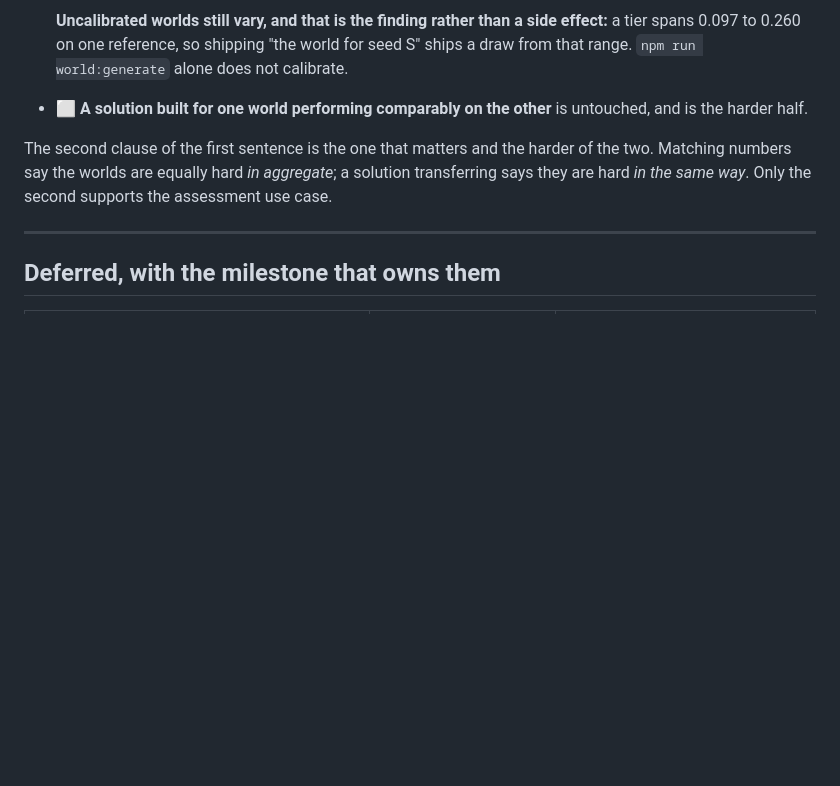
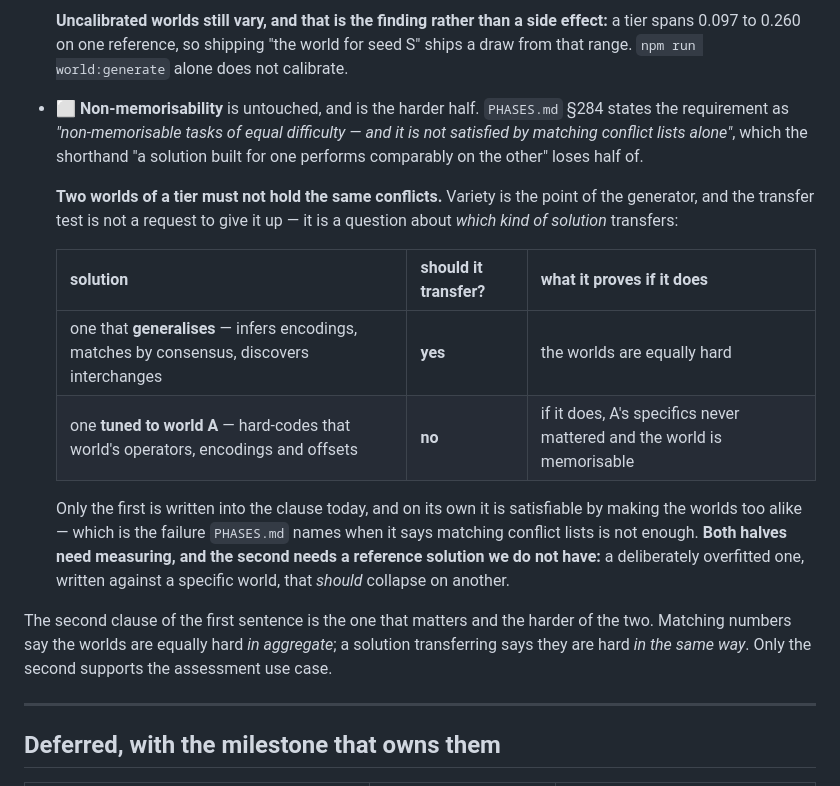
Before and after one commit to Dimitriuses/transport-network-simulator, a Markdown page: ROADMAP.md, the part around the change. Rendered like a GitHub page; blank space fills up the shorter version.

Commit message:
feat: clarify non-memorisability requirements and solution transfer criteria in roadmap

```diff
--- a/ROADMAP.md
+++ b/ROADMAP.md
@@ -207,7 +207,16 @@ The tier ladder becomes real: generate to a requested tier, and verify. This is
 * ✅ **Two same-tier worlds match, once calibrated** (`#42`). `npm run calibrate:tier` draws several conflict sets over one fixed city and ships the one nearest the generator's median, so a tier's difficulty is the generator's central tendency rather than whichever seed came first. All four references agree within noise, and `naive` went from **0.119 apart to 0.022**.
 
   **Uncalibrated worlds still vary, and that is the finding rather than a side effect:** a tier spans 0.097 to 0.260 on one reference, so shipping "the world for seed S" ships a draw from that range. `npm run world:generate` alone does not calibrate.
-* ⬜ **A solution built for one world performing comparably on the other** is untouched, and is the harder half.
+* ⬜ **Non-memorisability** is untouched, and is the harder half. `PHASES.md` §284 states the requirement as *"non-memorisable tasks of equal difficulty — and it is not satisfied by matching conflict lists alone"*, which the shorthand "a solution built for one performs comparably on the other" loses half of.
+
+  **Two worlds of a tier must not hold the same conflicts.** Variety is the point of the generator, and the transfer test is not a request to give it up — it is a question about *which kind of solution* transfers:
+
+  | solution | should it transfer? | what it proves if it does |
+  |---|---|---|
+  | one that **generalises** — infers encodings, matches by consensus, discovers interchanges | **yes** | the worlds are equally hard |
+  | one **tuned to world A** — hard-codes that world's operators, encodings and offsets | **no** | if it does, A's specifics never mattered and the world is memorisable |
+
+  Only the first is written into the clause today, and on its own it is satisfiable by making the worlds too alike — which is the failure `PHASES.md` names when it says matching conflict lists is not enough. **Both halves need measuring, and the second needs a reference solution we do not have:** a deliberately overfitted one, written against a specific world, that *should* collapse on another.
 
 The second clause of the first sentence is the one that matters and the harder of the two. Matching numbers say the worlds are equally hard *in aggregate*; a solution transferring says they are hard *in the same way*. Only the second supports the assessment use case.
 
```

Task item: Go through the listing and copy each line with the string "generator".

Result of this task:
 * ✅ **Two same-tier worlds match, once calibrated** (`#42`). `npm run calibrate:tier` draws several conflict sets over one fixed city and ships the one nearest the generator's median, so a tier's difficulty is the generator's central tendency rather than whichever seed came first. All four references agree within noise, and `naive` went from **0.119 apart to 0.022**.
+  **Two worlds of a tier must not hold the same conflicts.** Variety is the point of the generator, and the transfer test is not a request to give it up — it is a question about *which kind of solution* transfers:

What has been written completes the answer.